Written by Meredith Ramey|
March 29, 2012
Student Assembly elections Tuesday spurred a number of proposals concerning both the elections commission and the elections process.
The proposals include a possible election review committee and the SA Presidential Runoff Act.
“I am calling for the creation of a temporary committee for the senate, an election review committee,” Senate Chairman Noah Kim ’13 said. “I think that it would be good to review exactly the way in which the last election was conducted.”
This committee, if created, would review the past election process, in which a variety of complaints and violations surfaced. The election resulted in a total of 15 complaints and multiple suspensions, affecting five out of the six presidential tickets.

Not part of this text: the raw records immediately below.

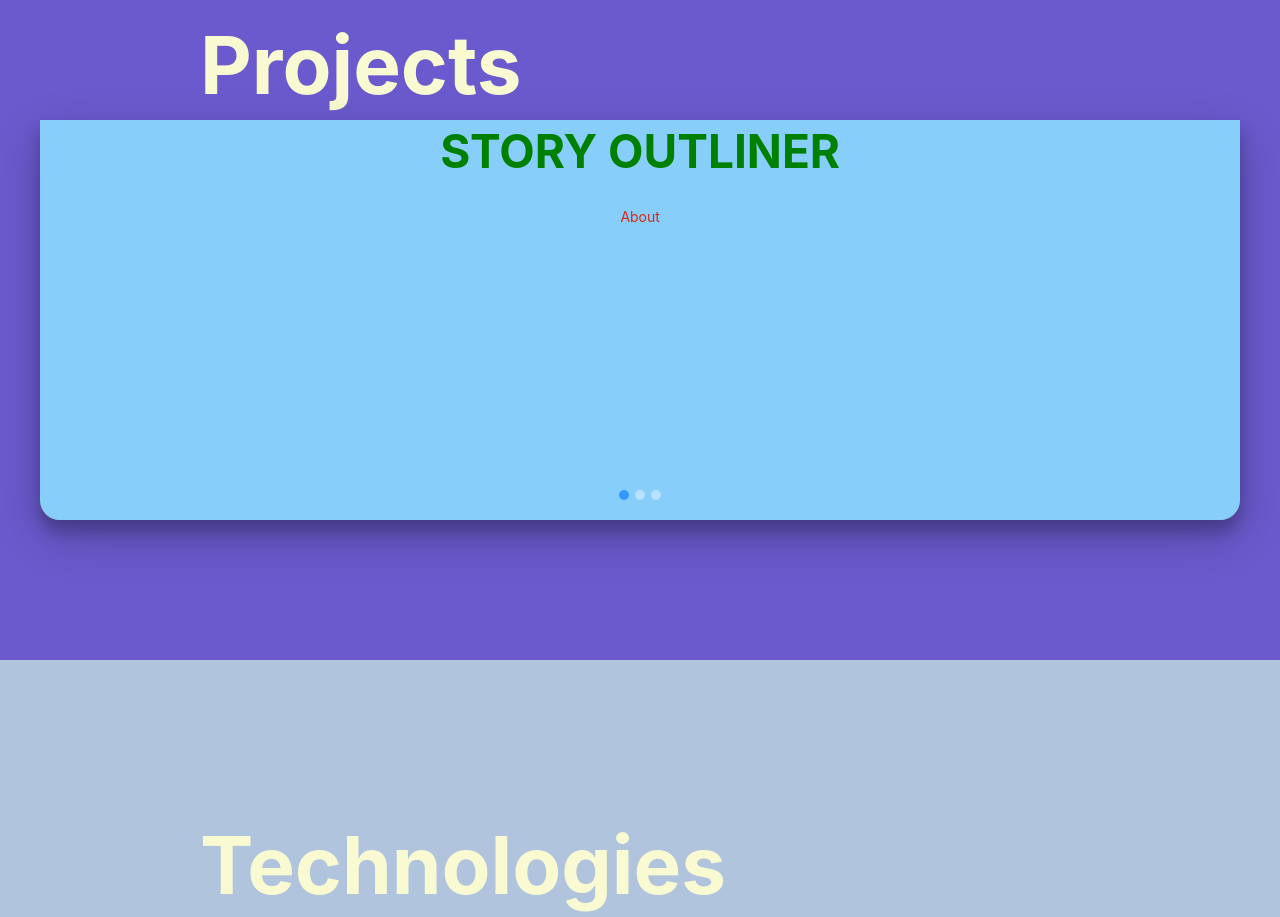
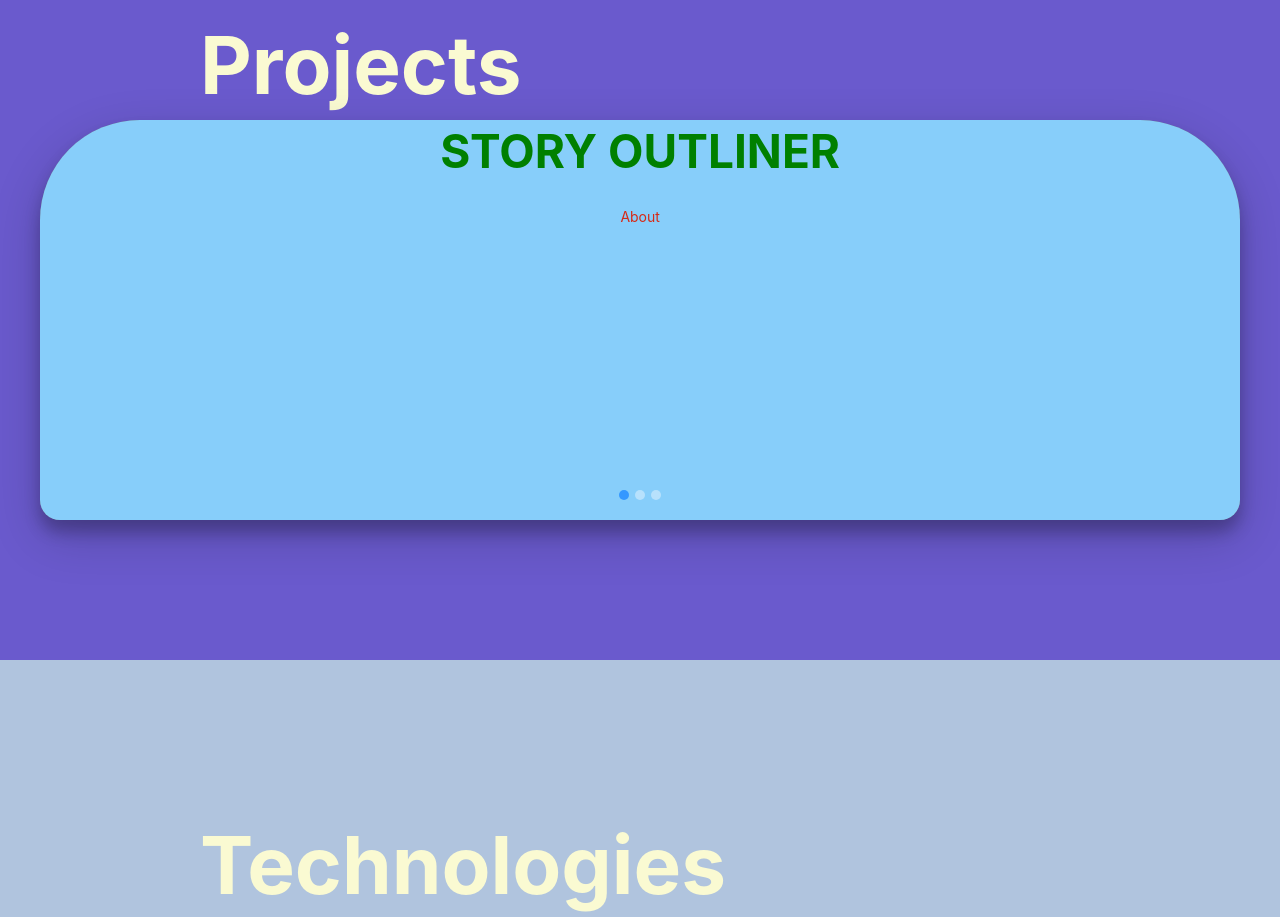
Before and after one commit to robotriley/portfolio-site, a React (Create React App) app: page / in a window 1280 px wide. Shown: the part 940-1857 px from the top of the page. Built offline with nearby package versions, Linux system fonts and the light colour scheme.

Commit message:
literally madman status on the border radius IDGAF

```diff
--- a/src/App.css
+++ b/src/App.css
@@ -139,7 +139,7 @@
 .custom-slider {
   width: 100%;
   height: 400px;
-  border-radius: 0px 0px 20px 20px;
+  border-radius: 100px 100px 20px 20px;
   /* display: flex; */
   /* background-color: white; */
   box-shadow: 0 12px 16px 0 rgba(0, 0, 0, 0.24), 0 17px 50px 0 rgba(0, 0, 0, 0.19);
```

According to Kim, the committee would be comprised of both SA members and non-SA students. Kim stated that any interested students should contact him about the committee.
Following Kim’s suggestion, Sen. Jimmy Zhang ’15 introduced the SA Presidential Runoff Act.
“The general idea behind this bill is that we want to show majority support for the [SA] president,” Zhang said. “Taking into account the fact that we just had a very close [SA] election and multiple candidates running … we believe this is extremely important because we want the [SA] to be as responsive as possible.”
Curt Mills ’13 and Melanie Levine ’13 won the election by 36 votes. The six-candidate election was unusual; in past years, only two to three candidates have ran for the positions of SA president and vice president.
“[The bill currently] proposes a ranking system where we rank each candidate if there are multiple candidates running,” Zhang said. “It will get the [SA] candidate to be elected by majority support.”
Zhang described other ideas various SA members, including Mills, have introduced, like the institution of a system to force candidates to make more of a commitment when running for SA President, such as a requirement of 100 signatures to be on the ballot.
As of now, Zhang is unsure which ideas will make it into the final bill and is working with other SA members to finalize the bill for next week’s senate meeting.
The SA also discussed the It All Starts with You T-shirt Act II, which would fund T-shirts for the Sexual Assault Awareness Week scheduled for next week.
“They are going to say ‘Tribe’ on the front and on the back, ‘It all starts with you,’” bill sponsor and Sen. Douglas Haynes Law ’13 said. “These will be distributed at the individual events and at the tabling outside Sadler.”
Senators debated the bill as new business but decided to table the bill for further discussion in committees when questions from multiple senators arose of whether the funds should be allocated from the Student Activities reserve or the off-campus account.
“[Last year’s bill] designated half of that amount from the off-campus account, which is the appropriate place to do these kinds of projects from,” Kim said. “I’m not sure if this is the best use of the money we’ve collected from students.”
Kim reminded senators who will not be serving in the next session to make sure the pending bills have sponsors in the next session. Two senate meetings remain in the current session, before transition, scheduled for April.